One of the challenges in real-time geomechanics using logging-while-drilling data has been the lack of shear measurements in all formation/mud types. Traditional monopole acquisition only allowed the acquisition of shear in fast formations, so the shear in slower formations, such as in overburden sections, was often missing due to the measurement physics. The introduction of real-time quadrupole shear acquisition certainly has been the game changer in this area, and has the potential to make a significant contribution to the reduction of nonproductive time in the drilling phase through appropriate wellbore stability management.
Deriving shear slowness in quadrupole acoustic logging requires an inversion method that takes into account the dispersion of the quadrupole mode and includes the effects of tool presence. The inversion can be run in both real-time and during memory processing but the required inputs may be different in either case due to the limited data availability in real time.

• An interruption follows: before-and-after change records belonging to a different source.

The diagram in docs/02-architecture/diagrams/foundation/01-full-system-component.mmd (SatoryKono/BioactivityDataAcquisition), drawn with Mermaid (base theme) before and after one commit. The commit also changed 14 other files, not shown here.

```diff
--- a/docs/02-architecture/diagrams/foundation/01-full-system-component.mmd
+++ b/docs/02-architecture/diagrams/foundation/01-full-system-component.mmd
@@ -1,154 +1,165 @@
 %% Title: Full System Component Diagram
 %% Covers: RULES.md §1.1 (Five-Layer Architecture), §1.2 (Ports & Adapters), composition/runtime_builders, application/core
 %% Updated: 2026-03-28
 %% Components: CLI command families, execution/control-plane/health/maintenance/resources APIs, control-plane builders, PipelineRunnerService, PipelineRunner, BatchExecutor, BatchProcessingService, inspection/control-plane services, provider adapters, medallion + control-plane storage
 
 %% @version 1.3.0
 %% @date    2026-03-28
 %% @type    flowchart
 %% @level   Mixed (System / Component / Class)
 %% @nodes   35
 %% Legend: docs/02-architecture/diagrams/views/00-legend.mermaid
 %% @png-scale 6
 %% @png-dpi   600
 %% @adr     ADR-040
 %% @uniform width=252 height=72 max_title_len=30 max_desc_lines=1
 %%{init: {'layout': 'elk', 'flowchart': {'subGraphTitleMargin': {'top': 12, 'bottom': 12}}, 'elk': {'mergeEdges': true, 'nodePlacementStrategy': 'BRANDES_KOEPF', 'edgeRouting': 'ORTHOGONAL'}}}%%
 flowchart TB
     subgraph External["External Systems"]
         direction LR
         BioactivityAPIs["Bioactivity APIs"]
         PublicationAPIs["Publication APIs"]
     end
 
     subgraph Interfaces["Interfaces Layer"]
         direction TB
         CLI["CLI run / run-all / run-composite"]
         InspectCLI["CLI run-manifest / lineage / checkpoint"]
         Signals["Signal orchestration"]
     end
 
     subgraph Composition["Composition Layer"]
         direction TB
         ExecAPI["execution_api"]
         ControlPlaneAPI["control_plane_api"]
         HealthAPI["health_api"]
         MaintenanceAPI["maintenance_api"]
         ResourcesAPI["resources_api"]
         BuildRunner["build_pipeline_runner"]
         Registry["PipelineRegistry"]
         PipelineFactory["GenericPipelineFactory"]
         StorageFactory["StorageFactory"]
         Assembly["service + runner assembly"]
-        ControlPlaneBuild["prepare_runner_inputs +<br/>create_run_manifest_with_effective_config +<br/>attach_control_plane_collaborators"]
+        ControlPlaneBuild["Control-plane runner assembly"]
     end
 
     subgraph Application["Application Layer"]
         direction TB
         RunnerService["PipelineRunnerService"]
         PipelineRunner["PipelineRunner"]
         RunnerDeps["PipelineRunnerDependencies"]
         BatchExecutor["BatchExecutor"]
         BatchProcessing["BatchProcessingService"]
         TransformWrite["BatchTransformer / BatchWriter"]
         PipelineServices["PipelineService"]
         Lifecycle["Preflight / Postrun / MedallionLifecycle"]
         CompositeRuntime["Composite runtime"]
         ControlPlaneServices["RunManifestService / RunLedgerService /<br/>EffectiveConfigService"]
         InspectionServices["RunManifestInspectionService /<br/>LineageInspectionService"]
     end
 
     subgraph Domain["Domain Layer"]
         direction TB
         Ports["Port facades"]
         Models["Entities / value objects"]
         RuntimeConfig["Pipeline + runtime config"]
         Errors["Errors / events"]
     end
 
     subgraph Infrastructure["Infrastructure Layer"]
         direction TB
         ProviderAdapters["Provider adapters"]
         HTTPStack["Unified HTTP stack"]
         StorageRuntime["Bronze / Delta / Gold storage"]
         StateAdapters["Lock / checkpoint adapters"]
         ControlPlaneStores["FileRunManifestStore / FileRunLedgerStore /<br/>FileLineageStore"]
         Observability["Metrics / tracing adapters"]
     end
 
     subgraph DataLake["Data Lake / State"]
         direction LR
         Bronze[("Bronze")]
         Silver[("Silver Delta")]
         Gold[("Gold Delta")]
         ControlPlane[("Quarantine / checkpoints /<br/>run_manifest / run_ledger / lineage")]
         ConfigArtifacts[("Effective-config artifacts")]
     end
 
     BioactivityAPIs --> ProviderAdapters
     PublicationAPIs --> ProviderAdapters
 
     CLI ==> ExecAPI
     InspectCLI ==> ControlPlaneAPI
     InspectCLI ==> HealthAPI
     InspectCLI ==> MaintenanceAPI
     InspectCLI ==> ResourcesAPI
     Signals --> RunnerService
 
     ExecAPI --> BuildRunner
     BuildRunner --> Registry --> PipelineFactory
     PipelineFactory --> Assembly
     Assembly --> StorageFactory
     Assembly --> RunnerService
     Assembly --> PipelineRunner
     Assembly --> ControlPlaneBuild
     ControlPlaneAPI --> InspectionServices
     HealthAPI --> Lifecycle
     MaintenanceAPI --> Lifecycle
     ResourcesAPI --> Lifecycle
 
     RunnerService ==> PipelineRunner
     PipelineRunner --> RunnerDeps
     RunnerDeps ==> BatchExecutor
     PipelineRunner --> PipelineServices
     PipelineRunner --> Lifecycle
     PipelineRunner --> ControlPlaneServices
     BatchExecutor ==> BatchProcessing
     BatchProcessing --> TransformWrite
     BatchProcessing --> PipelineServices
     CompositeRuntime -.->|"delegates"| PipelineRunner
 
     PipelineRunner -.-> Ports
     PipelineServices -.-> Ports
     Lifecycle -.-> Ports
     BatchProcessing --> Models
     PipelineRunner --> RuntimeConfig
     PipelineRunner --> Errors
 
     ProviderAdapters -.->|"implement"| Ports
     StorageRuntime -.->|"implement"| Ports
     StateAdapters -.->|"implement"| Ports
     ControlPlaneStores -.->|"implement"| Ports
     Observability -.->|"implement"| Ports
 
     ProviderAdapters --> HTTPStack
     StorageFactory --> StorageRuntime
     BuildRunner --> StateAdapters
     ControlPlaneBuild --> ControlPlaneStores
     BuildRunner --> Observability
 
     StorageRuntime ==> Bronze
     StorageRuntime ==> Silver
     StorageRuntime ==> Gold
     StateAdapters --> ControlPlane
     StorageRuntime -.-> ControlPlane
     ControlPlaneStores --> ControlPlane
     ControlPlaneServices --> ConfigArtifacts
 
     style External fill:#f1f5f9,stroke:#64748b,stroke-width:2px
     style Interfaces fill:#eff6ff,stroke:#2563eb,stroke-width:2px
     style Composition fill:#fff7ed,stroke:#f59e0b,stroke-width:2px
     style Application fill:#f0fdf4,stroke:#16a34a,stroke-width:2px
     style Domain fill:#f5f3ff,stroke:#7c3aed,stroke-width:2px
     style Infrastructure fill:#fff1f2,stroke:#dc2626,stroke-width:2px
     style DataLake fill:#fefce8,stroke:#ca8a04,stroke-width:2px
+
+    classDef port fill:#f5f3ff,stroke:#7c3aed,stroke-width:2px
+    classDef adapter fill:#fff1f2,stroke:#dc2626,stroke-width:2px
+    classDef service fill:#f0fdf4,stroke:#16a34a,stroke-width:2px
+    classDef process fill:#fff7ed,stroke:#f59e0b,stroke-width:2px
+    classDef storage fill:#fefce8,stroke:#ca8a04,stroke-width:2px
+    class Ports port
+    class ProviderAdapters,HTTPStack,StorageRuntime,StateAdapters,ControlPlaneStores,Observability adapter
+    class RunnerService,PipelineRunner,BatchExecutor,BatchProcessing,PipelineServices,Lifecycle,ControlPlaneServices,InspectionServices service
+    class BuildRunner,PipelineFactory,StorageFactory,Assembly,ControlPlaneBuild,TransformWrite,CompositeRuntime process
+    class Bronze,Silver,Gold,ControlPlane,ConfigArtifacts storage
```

However, the case study considered here shows the differences between real-time and recorded-mode inversions are minimal, and the real-time shear quality allowed accurate geomechanics analysis.

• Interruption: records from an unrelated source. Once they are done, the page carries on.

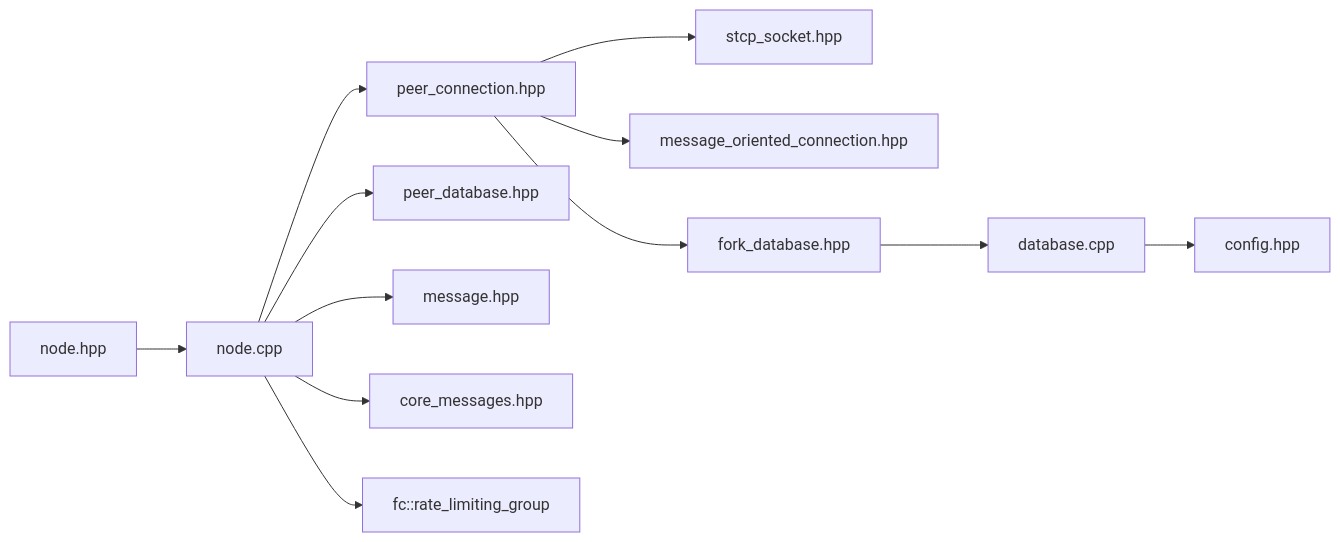
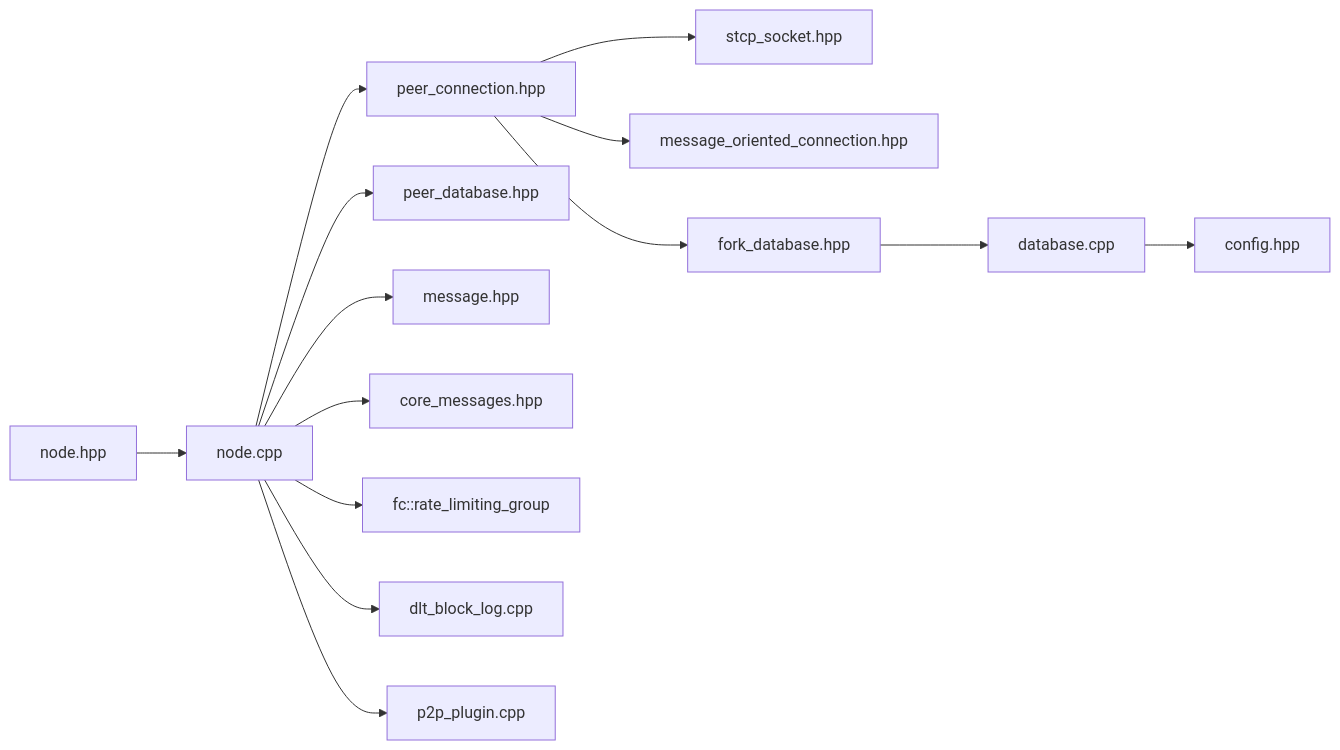
Diagram 14 of 14 in .qoder/repowiki/en/content/Architecture Overview/Core Libraries/Network Library/Node Management.md (VIZ-Blockchain/viz-cpp-node), drawn with Mermaid before and after one commit. The commit also changed other lines of this file and 4 other files, not shown here.

First line of the commit message:
feat(dlt_block_log): add comprehensive block range management and enhanced P2P sync

````diff
--- a/.qoder/repowiki/en/content/Architecture Overview/Core Libraries/Network Library/Node Management.md
+++ b/.qoder/repowiki/en/content/Architecture Overview/Core Libraries/Network Library/Node Management.md
@@ -637,14 +750,16 @@
 ```mermaid
 graph LR
 Node["node.hpp"] --> Impl["node.cpp"]
 Impl --> PeerConn["peer_connection.hpp"]
 Impl --> PeerDB["peer_database.hpp"]
 Impl --> Msg["message.hpp"]
 Impl --> CoreMsg["core_messages.hpp"]
 PeerConn --> STCP["stcp_socket.hpp"]
 PeerConn --> MOC["message_oriented_connection.hpp"]
 PeerConn --> ForkDB["fork_database.hpp"]
 Impl --> Rate["fc::rate_limiting_group"]
 ForkDB --> DBC["database.cpp"]
 DBC --> CFG["config.hpp"]
+Impl --> DLT["dlt_block_log.cpp"]
+Impl --> P2P["p2p_plugin.cpp"]
 ```
````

Two complementary models were used in a geomechanics analysis to compensate for the sensor offset difference in the bottomhole assembly (BHA) using the real-time quadrupole shear. The first model is based on geopressure gradients of vertical stress, pore pressure and fracture gradient. The second one incorporates the gradients of shear failure, depth of damage and breakdown. All the workflows used to obtain wellbore stability computation in real time include the determination of lithological facies, the elastic properties of each formation and rock strength parameters. The tectonic strain's correlations from the post-drilling analysis of two key offset wells enabled the modeling of the minimum and maximum horizontal stresses acting on the wall of the borehole from the poroelastic theory. Finally, by applying the Kirsch's equation, we are able to obtain a shear failure gradient of the borehole and also the plastic zone model, inferring the depth of damage in absolute terms from 5% to 10% of the diameter of the borehole in gauge or bit size.

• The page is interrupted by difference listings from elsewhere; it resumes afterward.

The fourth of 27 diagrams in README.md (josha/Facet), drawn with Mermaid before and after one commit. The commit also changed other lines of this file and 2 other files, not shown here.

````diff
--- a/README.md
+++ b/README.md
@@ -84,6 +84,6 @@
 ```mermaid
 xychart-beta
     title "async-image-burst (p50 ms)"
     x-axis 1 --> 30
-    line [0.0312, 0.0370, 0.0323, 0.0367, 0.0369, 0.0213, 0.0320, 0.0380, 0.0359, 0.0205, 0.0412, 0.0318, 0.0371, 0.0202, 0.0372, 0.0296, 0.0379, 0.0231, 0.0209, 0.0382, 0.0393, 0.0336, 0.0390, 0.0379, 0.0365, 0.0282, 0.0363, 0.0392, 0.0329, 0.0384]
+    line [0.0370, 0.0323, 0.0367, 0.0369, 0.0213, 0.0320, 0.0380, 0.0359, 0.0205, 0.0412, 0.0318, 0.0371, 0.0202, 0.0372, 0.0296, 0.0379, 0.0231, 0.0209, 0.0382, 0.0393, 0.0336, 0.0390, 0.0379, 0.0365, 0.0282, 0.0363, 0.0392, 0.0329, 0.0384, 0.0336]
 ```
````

This technique is applicable to any quad-combo acquisition that includes gamma ray, resistivity, density, neutron and sonic (compressional and shear) measurements. It is a proven methodology in fast formation with monopole acquisition, and it is starting to expand its application by adding the real-time quadrupole shear in slow formations. Thus, it enables us to evaluate wellbore stability in the slow formation, an answer finally available in real time thanks to the superior quadrupole shear measurement, workflow and expertise.